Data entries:
"""
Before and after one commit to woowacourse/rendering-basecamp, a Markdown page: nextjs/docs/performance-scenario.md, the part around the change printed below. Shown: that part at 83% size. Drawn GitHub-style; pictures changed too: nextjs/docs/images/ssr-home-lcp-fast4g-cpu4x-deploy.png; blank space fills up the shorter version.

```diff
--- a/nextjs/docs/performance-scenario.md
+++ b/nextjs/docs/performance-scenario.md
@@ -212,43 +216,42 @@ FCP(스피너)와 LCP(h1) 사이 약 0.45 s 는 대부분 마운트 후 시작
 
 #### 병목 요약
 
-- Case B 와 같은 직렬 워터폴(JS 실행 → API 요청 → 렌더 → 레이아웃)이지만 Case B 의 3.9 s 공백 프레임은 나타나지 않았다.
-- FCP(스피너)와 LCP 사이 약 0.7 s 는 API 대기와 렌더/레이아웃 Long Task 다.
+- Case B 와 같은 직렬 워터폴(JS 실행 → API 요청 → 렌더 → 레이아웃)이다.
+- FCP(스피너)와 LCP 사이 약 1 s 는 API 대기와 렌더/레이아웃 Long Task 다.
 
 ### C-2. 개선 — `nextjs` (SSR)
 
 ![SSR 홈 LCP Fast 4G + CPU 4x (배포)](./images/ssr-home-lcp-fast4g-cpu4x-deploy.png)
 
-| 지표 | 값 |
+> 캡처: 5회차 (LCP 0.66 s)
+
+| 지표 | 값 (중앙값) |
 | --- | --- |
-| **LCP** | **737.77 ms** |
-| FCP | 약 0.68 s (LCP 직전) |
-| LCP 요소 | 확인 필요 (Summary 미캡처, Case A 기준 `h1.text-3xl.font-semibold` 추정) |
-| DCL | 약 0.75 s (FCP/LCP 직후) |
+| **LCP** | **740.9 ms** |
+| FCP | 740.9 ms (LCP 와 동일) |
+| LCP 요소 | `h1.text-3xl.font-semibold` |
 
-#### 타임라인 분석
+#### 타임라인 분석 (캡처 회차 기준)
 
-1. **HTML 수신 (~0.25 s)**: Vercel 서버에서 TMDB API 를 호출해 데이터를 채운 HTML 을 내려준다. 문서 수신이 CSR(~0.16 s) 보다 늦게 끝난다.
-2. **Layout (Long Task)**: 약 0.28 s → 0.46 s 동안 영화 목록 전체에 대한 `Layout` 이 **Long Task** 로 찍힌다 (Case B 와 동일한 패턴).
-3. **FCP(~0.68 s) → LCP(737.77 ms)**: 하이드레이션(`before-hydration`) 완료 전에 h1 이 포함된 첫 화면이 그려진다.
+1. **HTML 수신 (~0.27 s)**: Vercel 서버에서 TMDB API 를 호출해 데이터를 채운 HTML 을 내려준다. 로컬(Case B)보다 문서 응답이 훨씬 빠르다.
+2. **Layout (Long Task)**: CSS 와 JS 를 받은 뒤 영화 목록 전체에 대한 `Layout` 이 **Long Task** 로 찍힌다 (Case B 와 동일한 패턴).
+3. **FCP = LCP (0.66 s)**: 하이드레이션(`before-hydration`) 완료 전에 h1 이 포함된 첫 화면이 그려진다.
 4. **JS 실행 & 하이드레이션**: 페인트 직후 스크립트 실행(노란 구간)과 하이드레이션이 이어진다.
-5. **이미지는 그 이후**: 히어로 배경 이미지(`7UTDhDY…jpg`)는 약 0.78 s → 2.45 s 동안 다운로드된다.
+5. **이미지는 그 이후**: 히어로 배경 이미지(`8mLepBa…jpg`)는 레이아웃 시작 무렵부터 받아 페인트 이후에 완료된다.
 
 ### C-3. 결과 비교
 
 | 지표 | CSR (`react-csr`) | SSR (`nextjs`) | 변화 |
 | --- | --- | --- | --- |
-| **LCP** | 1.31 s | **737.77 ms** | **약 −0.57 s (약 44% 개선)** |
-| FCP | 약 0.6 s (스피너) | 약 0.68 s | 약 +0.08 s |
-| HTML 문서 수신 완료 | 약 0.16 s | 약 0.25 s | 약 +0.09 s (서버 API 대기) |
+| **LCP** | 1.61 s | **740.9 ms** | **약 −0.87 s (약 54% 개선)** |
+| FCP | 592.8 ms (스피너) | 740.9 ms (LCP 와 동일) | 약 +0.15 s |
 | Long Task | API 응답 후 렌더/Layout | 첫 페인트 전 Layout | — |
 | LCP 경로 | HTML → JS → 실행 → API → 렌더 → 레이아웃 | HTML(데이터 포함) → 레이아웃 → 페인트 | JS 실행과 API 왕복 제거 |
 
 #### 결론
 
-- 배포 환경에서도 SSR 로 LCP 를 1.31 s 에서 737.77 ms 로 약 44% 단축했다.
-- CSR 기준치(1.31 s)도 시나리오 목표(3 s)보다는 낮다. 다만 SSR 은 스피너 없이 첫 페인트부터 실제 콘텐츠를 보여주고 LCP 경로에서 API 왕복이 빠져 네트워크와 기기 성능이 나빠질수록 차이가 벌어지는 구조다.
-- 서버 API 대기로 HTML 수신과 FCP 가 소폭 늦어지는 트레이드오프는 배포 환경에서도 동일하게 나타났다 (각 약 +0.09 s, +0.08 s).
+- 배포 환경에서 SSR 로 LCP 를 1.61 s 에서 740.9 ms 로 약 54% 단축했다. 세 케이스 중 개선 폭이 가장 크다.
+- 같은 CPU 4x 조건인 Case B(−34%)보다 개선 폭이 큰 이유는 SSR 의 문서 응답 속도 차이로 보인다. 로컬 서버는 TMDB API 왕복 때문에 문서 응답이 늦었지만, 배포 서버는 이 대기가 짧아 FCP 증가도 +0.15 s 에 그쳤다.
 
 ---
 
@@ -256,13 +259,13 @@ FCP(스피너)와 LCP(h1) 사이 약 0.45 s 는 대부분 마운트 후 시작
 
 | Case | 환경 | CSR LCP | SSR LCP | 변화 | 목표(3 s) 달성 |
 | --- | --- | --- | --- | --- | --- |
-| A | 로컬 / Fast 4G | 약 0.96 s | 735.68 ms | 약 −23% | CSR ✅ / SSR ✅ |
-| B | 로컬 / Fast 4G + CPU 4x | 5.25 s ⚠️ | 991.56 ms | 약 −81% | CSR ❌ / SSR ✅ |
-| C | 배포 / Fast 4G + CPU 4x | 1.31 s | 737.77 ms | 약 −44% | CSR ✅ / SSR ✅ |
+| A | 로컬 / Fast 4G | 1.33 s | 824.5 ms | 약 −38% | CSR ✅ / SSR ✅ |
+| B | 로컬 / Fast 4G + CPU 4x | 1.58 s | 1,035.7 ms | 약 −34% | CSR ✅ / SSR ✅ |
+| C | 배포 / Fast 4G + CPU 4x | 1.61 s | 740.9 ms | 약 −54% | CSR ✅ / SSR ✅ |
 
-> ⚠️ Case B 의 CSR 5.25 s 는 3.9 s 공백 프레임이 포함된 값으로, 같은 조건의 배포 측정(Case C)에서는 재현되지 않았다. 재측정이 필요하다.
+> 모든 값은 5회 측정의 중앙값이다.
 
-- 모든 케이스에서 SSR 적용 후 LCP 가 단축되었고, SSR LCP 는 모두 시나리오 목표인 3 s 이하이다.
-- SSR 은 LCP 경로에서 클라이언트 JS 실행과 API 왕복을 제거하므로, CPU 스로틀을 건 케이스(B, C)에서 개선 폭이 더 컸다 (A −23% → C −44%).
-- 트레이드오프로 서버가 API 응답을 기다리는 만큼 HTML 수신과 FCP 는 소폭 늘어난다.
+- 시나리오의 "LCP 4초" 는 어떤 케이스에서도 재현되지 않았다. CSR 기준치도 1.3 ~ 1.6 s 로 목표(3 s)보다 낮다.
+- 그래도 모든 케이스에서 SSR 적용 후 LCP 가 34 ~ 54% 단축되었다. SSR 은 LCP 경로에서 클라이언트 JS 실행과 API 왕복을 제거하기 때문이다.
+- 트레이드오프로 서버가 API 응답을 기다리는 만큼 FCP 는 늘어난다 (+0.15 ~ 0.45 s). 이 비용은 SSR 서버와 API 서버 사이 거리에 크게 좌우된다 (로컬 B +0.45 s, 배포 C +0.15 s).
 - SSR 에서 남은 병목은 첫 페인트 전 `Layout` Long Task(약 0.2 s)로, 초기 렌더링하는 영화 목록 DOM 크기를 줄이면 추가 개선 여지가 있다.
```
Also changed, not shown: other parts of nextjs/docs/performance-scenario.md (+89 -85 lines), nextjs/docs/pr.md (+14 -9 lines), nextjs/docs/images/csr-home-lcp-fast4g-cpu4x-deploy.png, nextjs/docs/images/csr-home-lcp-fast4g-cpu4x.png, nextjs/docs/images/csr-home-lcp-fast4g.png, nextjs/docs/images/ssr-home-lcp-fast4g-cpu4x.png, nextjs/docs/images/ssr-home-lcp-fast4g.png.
"""
Task> From the entries above, select each line containing the string "HTML".

Answer section>
-1. **HTML 수신 (~0.25 s)**: Vercel 서버에서 TMDB API 를 호출해 데이터를 채운 HTML 을 내려준다. 문서 수신이 CSR(~0.16 s) 보다 늦게 끝난다.
+1. **HTML 수신 (~0.27 s)**: Vercel 서버에서 TMDB API 를 호출해 데이터를 채운 HTML 을 내려준다. 로컬(Case B)보다 문서 응답이 훨씬 빠르다.
-| HTML 문서 수신 완료 | 약 0.16 s | 약 0.25 s | 약 +0.09 s (서버 API 대기) |
 | LCP 경로 | HTML → JS → 실행 → API → 렌더 → 레이아웃 | HTML(데이터 포함) → 레이아웃 → 페인트 | JS 실행과 API 왕복 제거 |
-- 서버 API 대기로 HTML 수신과 FCP 가 소폭 늦어지는 트레이드오프는 배포 환경에서도 동일하게 나타났다 (각 약 +0.09 s, +0.08 s).
-- 트레이드오프로 서버가 API 응답을 기다리는 만큼 HTML 수신과 FCP 는 소폭 늘어난다.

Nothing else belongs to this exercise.